Marko the Mysterious

Nothing is ever as it first appears. This week the United Way held a brief meeting in the Chico branch of the Butte County Library that included representatives of about two-dozen non-profit organizations. The meeting featured Marko Mlikotin, (pictured) who, the press release said, is from Wal-Mart. Mlikotin was scheduled to update the progress on the two Chico Wal-Mart supercenters—expansion of the existing store on Forest Avenue and construction of a new one on the old Sunset Hills Golf Course in north Chico—and how those expansions will double the big store’s largess to local non-profits. Turns out Mlikotin doesn’t actually work for Wal-Mart; he owns a public-relations firm that is contracted to represent Wal-Mart in communities like Chico. Mlikotin told the gathered that they should all be excited, like he is, to have two supercenters on the way. Don’t believe the hype you read in the media about Wal-Mart, Mlikotin advised. That news, for the most part, is planted by union agitators. (When I asked him questions, he would say, “I’m not sure,” or “Don’t quote me,” odd answers from a PR guy.)

Mlikotin’s excitement for Chico’s coming supercenters is a curious thing. A little research reveals a really busy guy and you have to wonder how he finds time to care about Chico’s nonprofits. Mlikotin lives in Folsom. In 2004, his PR firm was paid $22,000 to help Arnold Schwarzenegger communicate with the people. Mlikotin also worked for Schwarzenegger’s election campaign team as well as his transition team. And he was the governor’s chief campaign fund-raiser. Last fall Schwarzenegger appointed Mlikotin to the board of directors for this year’s state fair.

That’s not all. Before he worked with Arnold, Mlikotin served as deputy appointments secretary and deputy political director for Gov. Pete Wilson. More recently he was chief of staff for former Rep. Doug Ose. (This is probably where Mlikotin learned about Wal-Mart’s giving nature. In the 2000 election year, Ose received a $2,000 campaign contribution from Wal-Mart.) Mlikotin also fights against those who want to ban biotech crops in the state. His firm represents The California Healthy Foods Coalition, an ag-corporation-funded group that bills itself as a “grass-roots coalition of leading agricultural organizations and community leaders.”
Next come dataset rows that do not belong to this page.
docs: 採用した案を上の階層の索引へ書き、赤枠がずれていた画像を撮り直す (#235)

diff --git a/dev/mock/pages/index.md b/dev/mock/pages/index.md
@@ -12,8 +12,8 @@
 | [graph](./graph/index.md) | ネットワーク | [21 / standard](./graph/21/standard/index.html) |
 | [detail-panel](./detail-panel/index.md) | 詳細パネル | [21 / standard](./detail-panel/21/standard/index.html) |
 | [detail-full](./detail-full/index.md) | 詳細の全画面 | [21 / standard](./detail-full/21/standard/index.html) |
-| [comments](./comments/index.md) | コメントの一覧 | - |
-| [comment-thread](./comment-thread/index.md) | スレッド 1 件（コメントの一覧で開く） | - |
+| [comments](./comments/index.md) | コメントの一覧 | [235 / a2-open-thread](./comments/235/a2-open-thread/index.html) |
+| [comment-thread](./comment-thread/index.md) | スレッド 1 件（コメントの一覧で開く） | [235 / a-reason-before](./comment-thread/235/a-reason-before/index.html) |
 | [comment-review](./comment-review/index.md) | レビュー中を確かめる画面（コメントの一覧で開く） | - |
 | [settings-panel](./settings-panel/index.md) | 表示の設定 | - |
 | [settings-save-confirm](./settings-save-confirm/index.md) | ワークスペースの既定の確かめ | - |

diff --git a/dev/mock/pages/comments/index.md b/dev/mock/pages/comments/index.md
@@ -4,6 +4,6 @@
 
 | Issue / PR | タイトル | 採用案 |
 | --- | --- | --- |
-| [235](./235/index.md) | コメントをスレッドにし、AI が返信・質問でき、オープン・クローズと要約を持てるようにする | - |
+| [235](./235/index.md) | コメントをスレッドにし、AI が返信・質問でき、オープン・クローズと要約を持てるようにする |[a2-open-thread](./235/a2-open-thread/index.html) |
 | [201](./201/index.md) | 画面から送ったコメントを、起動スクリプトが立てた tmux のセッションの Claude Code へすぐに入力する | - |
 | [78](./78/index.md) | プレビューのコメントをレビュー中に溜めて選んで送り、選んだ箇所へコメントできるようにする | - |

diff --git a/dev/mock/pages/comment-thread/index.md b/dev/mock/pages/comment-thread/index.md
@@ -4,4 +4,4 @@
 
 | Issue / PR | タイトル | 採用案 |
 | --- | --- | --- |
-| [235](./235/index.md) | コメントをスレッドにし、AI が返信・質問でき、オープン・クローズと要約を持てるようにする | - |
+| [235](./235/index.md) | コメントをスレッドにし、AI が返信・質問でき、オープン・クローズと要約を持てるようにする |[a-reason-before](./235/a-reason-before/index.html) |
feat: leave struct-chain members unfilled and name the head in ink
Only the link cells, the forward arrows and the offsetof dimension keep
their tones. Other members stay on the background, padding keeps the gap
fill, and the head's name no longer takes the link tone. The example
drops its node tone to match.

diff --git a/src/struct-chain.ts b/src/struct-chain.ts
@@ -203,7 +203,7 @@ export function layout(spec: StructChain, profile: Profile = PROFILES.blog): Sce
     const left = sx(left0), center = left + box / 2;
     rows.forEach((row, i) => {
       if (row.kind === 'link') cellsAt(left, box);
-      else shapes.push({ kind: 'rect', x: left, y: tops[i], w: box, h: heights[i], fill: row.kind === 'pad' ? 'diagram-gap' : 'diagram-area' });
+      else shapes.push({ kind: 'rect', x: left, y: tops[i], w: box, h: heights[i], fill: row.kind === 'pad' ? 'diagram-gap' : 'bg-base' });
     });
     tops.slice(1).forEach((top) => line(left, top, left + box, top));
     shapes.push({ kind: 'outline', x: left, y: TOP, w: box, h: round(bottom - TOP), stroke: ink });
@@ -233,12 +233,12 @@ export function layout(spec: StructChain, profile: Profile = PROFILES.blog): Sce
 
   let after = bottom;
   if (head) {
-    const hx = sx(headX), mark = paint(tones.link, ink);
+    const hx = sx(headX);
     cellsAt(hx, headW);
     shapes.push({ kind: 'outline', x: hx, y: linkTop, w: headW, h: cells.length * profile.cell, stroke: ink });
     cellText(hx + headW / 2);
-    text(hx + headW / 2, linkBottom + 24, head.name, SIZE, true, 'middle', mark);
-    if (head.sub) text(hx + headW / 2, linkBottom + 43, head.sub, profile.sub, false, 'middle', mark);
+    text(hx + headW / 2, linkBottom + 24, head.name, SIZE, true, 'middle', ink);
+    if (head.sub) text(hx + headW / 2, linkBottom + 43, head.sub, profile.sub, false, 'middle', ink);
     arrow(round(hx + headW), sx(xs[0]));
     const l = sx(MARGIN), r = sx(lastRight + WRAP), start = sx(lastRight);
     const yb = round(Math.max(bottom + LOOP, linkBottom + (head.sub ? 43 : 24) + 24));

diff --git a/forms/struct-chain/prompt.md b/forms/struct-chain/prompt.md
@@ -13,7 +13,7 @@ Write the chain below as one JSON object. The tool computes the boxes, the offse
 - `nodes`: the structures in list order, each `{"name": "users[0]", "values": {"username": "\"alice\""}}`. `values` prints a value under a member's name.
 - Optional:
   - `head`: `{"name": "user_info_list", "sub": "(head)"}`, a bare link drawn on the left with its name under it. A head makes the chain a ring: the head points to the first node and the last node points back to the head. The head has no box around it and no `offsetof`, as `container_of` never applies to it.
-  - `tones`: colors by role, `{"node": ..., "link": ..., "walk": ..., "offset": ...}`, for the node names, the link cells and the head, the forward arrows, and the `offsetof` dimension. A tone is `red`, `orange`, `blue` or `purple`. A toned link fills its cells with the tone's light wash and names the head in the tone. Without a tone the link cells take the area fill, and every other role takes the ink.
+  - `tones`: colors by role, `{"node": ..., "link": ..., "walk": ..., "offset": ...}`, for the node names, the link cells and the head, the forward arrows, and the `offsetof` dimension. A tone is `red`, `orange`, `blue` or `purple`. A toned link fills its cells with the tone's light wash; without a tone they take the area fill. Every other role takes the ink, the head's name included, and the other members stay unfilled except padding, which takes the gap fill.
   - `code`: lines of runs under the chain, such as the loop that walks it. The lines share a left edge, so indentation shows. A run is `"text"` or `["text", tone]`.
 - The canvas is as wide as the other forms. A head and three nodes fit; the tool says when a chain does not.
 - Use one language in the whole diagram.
There’s more: Mlikotin is executive director for the California Alliance to Protect Private Property Rights, where he works with former State Sen. Jim Nielsen. According to the Yolano Group of the Sierra Club, the alliance “seeks to protect wealthy and politically connected developers from the legitimate activities of duly elected representatives to protect Yolo County’s natural resources.” The property in this case is the 17,000-acre Conaway Ranch, which sits along I-5 north of Davis. The owners of the property—group of 10 developers and land speculators—want to build on the land. Who knows, maybe they want to put a Wal-Mart supercenter there. But Yolo County officials, working with the Rumsey Band of Wintun Indians, want the land saved as open space. The property in question was once owned by PG&E and put up for sale in 2004. County officials tried to buy the land, but the company selling it on behalf of PG&E did not allow the county to participate in the open-bidding process.

The county, denied the right to bid for the property, filed for eminent domain. Five months later the ranch was sold to the developers for $60 million. A letter from the Yolo County Board of Supervisors to Mlikotin, chastised the alliance because one of its representatives said at a public hearing in October that the Native Americans would be poor stewards of the land and weren’t really even American citizens. Assemblyman Doug LaMalfa, R-Richvale, working with the alliance, went to bat for the developers and land speculators and for his efforts was awarded, just last month, the California Alliance to Protect Private Property Rights award for legislator of the year for his efforts to help develop open space into what could turn out to be a new Wal-Mart supercenter. Nothing is as it appears.